_Assigned task_:
Copy out every line in the entries below that includes "font".

(Revision tracking records)
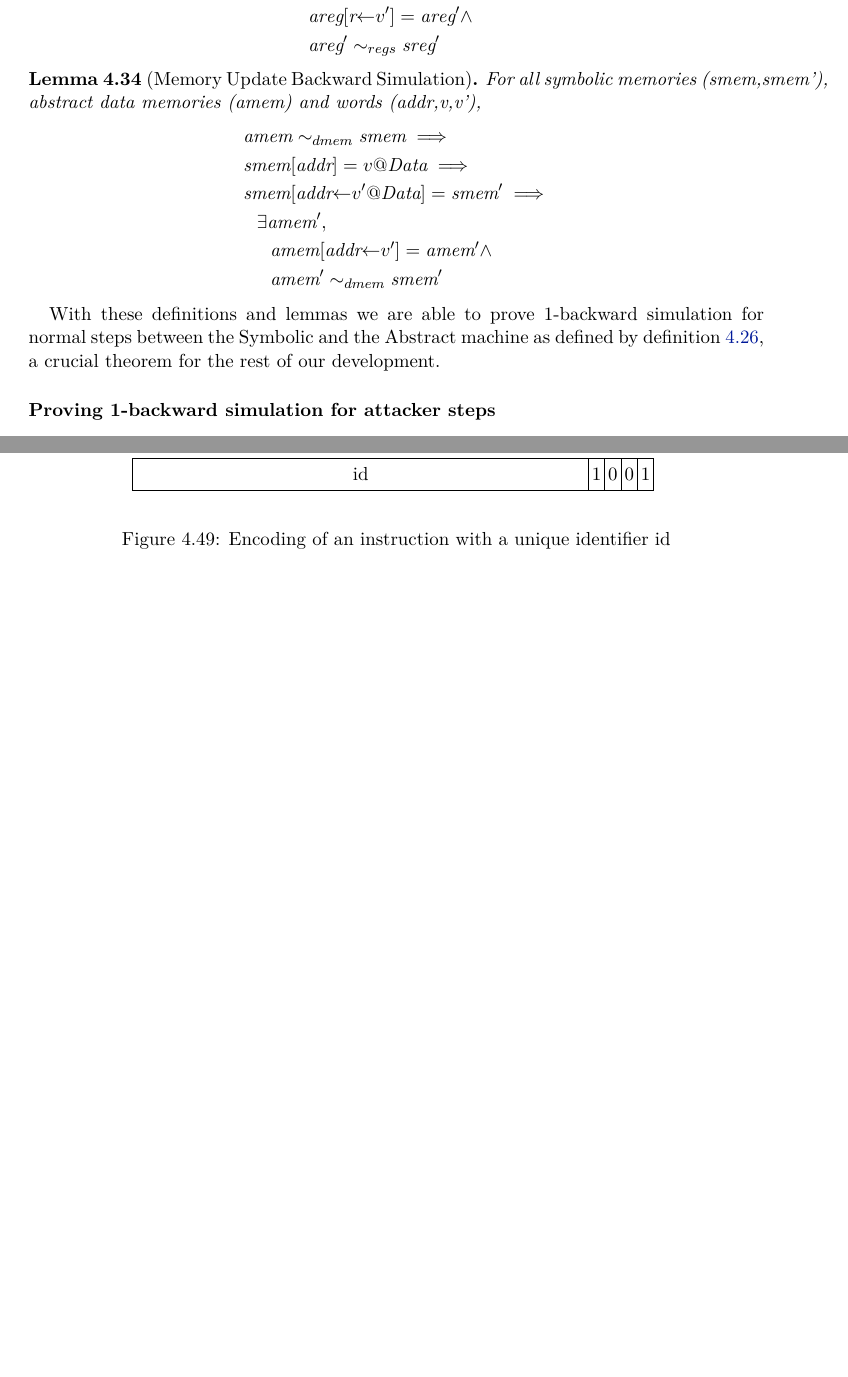
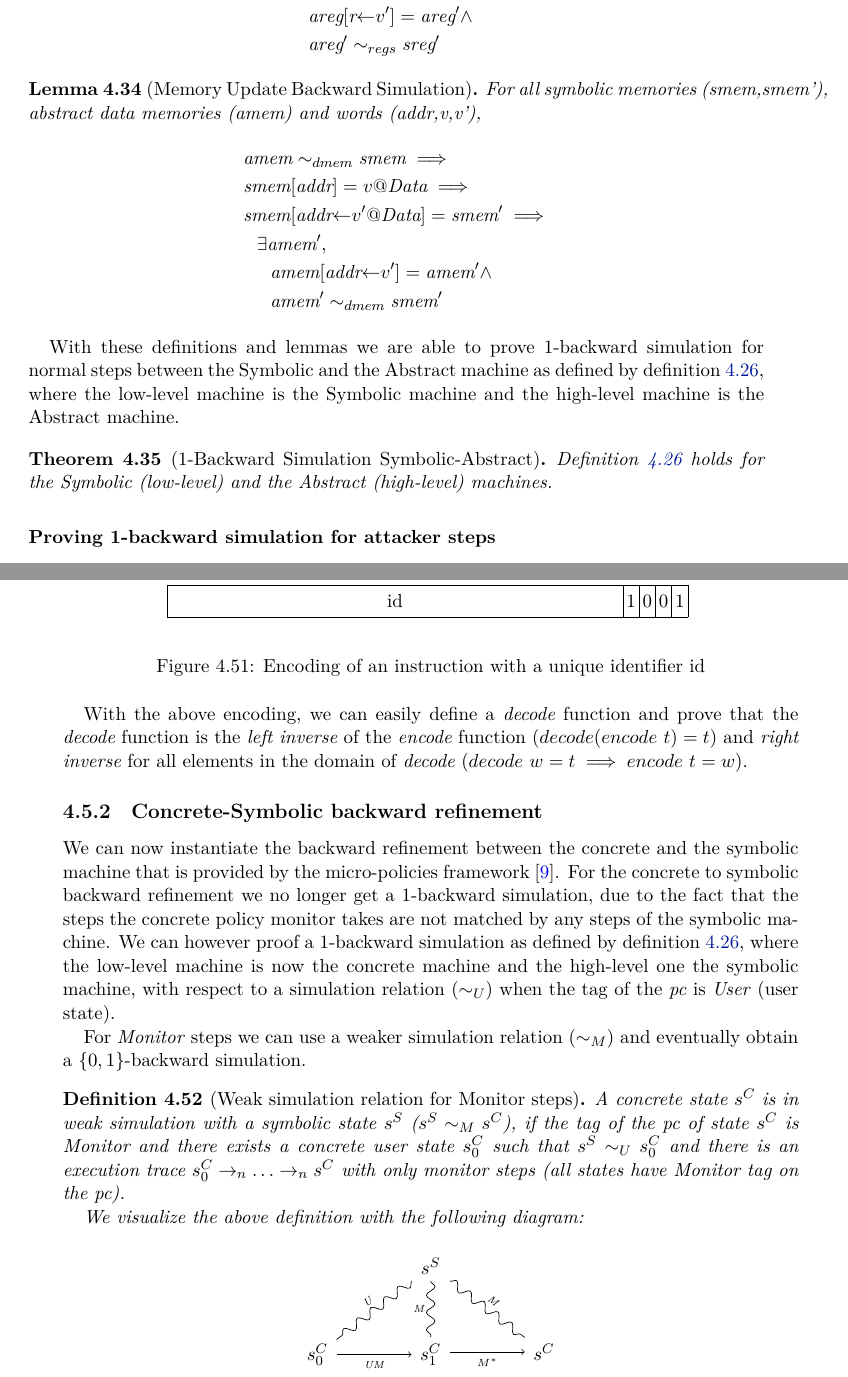
Before and after one commit to nickgian/thesis, a LaTeX thesis (thesis.tex, which reads chapter4.tex): two parts of pages 46 and 50 of 58 before the commit and two parts of pages 46 and 51 of 60 after it, joined at a grey line, cut so that both start at the same text, the shorter picture padded with empty space. Compiled offline with XeLaTeX.

Commit message:
some stuff on concrete refinement, new diagram

```diff
--- a/chapter4.tex
+++ b/chapter4.tex
@@ -963,7 +964,14 @@ words (\textit{addr,v,v'}),
 
 With these definitions and lemmas we are able to prove 1-backward simulation
 for normal steps between the Symbolic and the Abstract machine as defined
-by \cref{simulation_SA}, a crucial theorem for the rest of our development.
+by \cref{simulation_LH}, where the low-level machine is the Symbolic machine and
+the high-level machine is the Abstract machine.
+
+\begin{theorem}[1-Backward Simulation Symbolic-Abstract]
+\label{simulation_SA}
+\Cref{simulation_LH} holds for the Symbolic (low-level) and
+the Abstract (high-level) machines.
+\end{theorem}
 
 \subsubsection{Proving 1-backward simulation for attacker steps}
 \label{sec:backward_SA_attacker}
@@ -1232,3 +1245,56 @@ policy monitor does not use symbolic tags and the corresponding tag
   \label{instr_example}
   \caption{Encoding of an instruction with a unique identifier id}
 \end{figure}
+
+With the above encoding, we can easily define a \emph{decode} function
+and prove that the \emph{decode} function is the \emph{left inverse}
+of the \emph{encode} function ($decode (encode~t) = t$) and
+\emph{right inverse} for all elements in the domain of \emph{decode}
+($decode~w = t \implies encode~t = w$).
+
+\subsection{Concrete-Symbolic backward refinement}\label{sec:refinement_CS}
+
+We can now instantiate the backward refinement between the concrete
+and the symbolic machine that is provided by the micro-policies
+framework \cite{pump_popl2015}. For the concrete to symbolic backward
+refinement we no longer get a 1-backward simulation, due to the fact
+that the steps the concrete policy monitor takes are not matched by
+any steps of the symbolic machine. We can however proof a 1-backward
+simulation as defined by \cref{simulation_LH}, where the low-level
+machine is now the concrete machine and the high-level one the
+symbolic machine, with respect to a simulation relation ($\sim_U$)
+when the tag of the \pc is \USERname (user state).
+
+For \MONITOR steps we can use a weaker simulation relation ($\sim_M$)
+and eventually obtain a $\lbrace 0,1 \rbrace$-backward simulation.
+
+\begin{definition}[Weak simulation relation for Monitor steps]
+\label{weak_simulation_relation}
+  A concrete state $s^C$ is in weak simulation with a symbolic state $s^S$
+  ($s^S \sim_M s^C$), if the tag of the \pc of state $s^C$ is \MONITOR and
+  there exists a concrete user state $s_0^C$ such that $s^S \sim_U s^C_0$
+  and there is an execution trace $s^C_0 \to_n \ldots \to_n s^C$ with only
+  monitor steps (all states have \MONITOR tag on the \pc).
+
+  We visualize the above definition with the following diagram:
+
+%
+\vspace{-\smallskipamount}
+ \begin{center}
+    \begin{tikzpicture}
+      \matrix (m) [matrix of math nodes,row sep=3em,column sep=4em,minimum width=2em]
+      {
+        & s^S \\
+        s^C_0 & s^C_1 & s^C \\};
+      \path[->]
+      (m-1-2) edge [snake it,-,above,sloped,font=\tiny] node {U} (m-2-1)
+      (m-2-1.east|-m-2-2) edge [below,font=\tiny] node {UM}
+      node {} (m-2-2)
+      (m-1-2) edge [snake it,-,left,font=\tiny] node {M} (m-2-2)
+      (m-2-2.east|-m-2-3) edge [below,font=\tiny] node {$M^*$}
+      node {} (m-2-3)
+      (m-1-2) edge [snake it,-,above,sloped,font=\tiny] node {M} (m-2-3);
+    \end{tikzpicture}
+  \end{center}
+\vspace{-\smallskipamount}
+\end{definition}
--- a/thesis.tex
+++ b/thesis.tex
@@ -307,7 +307,7 @@
 % keywordstyle=[1]{},keywordstyle=[2]{},directivestyle
 % \small\tiny\footnotesize\itshape\ttfamily\bf
 \lstdefinestyle{coq_style}{%
-  language=Coq, float=htpb!
+  language=Coq, float=htb!
 }
 \lstdefinestyle{python_style}{%
   language=python, float=htpb!
```
Also changed, not shown: thesis.pdf, chapter4.tex (38 more changed lines), 1 other file.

_Answer to this task_:
+      (m-1-2) edge [snake it,-,above,sloped,font=\tiny] node {U} (m-2-1)
+      (m-2-1.east|-m-2-2) edge [below,font=\tiny] node {UM}
+      (m-1-2) edge [snake it,-,left,font=\tiny] node {M} (m-2-2)
+      (m-2-2.east|-m-2-3) edge [below,font=\tiny] node {$M^*$}
+      (m-1-2) edge [snake it,-,above,sloped,font=\tiny] node {M} (m-2-3);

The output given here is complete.